→ PROMPT
Output the whole listing again, exactly as it reads.

[INFORMATION PROVIDED — start]

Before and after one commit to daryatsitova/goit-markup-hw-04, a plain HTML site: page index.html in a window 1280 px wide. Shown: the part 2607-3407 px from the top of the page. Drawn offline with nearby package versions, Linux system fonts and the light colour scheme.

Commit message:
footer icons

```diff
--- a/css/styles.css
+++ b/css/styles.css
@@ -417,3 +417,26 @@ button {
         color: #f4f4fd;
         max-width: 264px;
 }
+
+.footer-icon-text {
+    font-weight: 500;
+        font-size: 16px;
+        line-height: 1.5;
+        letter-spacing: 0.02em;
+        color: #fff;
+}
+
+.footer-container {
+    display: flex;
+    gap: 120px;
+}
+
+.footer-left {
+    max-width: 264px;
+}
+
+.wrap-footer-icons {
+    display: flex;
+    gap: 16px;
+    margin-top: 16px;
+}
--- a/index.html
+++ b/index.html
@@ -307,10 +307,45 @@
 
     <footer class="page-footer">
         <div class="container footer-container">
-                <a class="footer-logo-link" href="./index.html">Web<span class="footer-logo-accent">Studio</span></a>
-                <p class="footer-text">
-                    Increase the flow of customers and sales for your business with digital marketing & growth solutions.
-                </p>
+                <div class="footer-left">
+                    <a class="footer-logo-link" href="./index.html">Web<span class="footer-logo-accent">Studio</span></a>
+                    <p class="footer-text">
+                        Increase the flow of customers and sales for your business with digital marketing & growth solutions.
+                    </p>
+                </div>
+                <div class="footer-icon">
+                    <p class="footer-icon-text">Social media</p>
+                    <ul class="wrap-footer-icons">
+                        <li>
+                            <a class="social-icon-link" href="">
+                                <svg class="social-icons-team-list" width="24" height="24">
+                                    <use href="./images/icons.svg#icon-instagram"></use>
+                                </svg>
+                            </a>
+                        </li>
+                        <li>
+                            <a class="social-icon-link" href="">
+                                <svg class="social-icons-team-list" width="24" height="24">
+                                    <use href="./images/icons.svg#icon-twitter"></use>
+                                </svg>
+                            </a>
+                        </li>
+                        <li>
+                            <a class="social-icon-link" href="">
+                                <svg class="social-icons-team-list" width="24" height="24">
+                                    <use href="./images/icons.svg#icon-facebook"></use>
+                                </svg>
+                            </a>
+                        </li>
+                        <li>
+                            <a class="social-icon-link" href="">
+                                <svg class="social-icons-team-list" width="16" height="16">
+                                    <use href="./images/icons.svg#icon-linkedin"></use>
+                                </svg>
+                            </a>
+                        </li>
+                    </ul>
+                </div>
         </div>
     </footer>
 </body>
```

[INFORMATION PROVIDED — finish]

→ SOLUTION TO THIS EXERCISE
Before and after one commit to daryatsitova/goit-markup-hw-04, a plain HTML site: page index.html in a window 1280 px wide. Shown: the part 2607-3407 px from the top of the page. Drawn offline with nearby package versions, Linux system fonts and the light colour scheme.

Commit message:
footer icons

```diff
--- a/css/styles.css
+++ b/css/styles.css
@@ -417,3 +417,26 @@ button {
         color: #f4f4fd;
         max-width: 264px;
 }
+
+.footer-icon-text {
+    font-weight: 500;
+        font-size: 16px;
+        line-height: 1.5;
+        letter-spacing: 0.02em;
+        color: #fff;
+}
+
+.footer-container {
+    display: flex;
+    gap: 120px;
+}
+
+.footer-left {
+    max-width: 264px;
+}
+
+.wrap-footer-icons {
+    display: flex;
+    gap: 16px;
+    margin-top: 16px;
+}
--- a/index.html
+++ b/index.html
@@ -307,10 +307,45 @@
 
     <footer class="page-footer">
         <div class="container footer-container">
-                <a class="footer-logo-link" href="./index.html">Web<span class="footer-logo-accent">Studio</span></a>
-                <p class="footer-text">
-                    Increase the flow of customers and sales for your business with digital marketing & growth solutions.
-                </p>
+                <div class="footer-left">
+                    <a class="footer-logo-link" href="./index.html">Web<span class="footer-logo-accent">Studio</span></a>
+                    <p class="footer-text">
+                        Increase the flow of customers and sales for your business with digital marketing & growth solutions.
+                    </p>
+                </div>
+                <div class="footer-icon">
+                    <p class="footer-icon-text">Social media</p>
+                    <ul class="wrap-footer-icons">
+                        <li>
+                            <a class="social-icon-link" href="">
+                                <svg class="social-icons-team-list" width="24" height="24">
+                                    <use href="./images/icons.svg#icon-instagram"></use>
+                                </svg>
+                            </a>
+                        </li>
+                        <li>
+                            <a class="social-icon-link" href="">
+                                <svg class="social-icons-team-list" width="24" height="24">
+                                    <use href="./images/icons.svg#icon-twitter"></use>
+                                </svg>
+                            </a>
+                        </li>
+                        <li>
+                            <a class="social-icon-link" href="">
+                                <svg class="social-icons-team-list" width="24" height="24">
+                                    <use href="./images/icons.svg#icon-facebook"></use>
+                                </svg>
+                            </a>
+                        </li>
+                        <li>
+                            <a class="social-icon-link" href="">
+                                <svg class="social-icons-team-list" width="16" height="16">
+                                    <use href="./images/icons.svg#icon-linkedin"></use>
+                                </svg>
+                            </a>
+                        </li>
+                    </ul>
+                </div>
         </div>
     </footer>
 </body>
```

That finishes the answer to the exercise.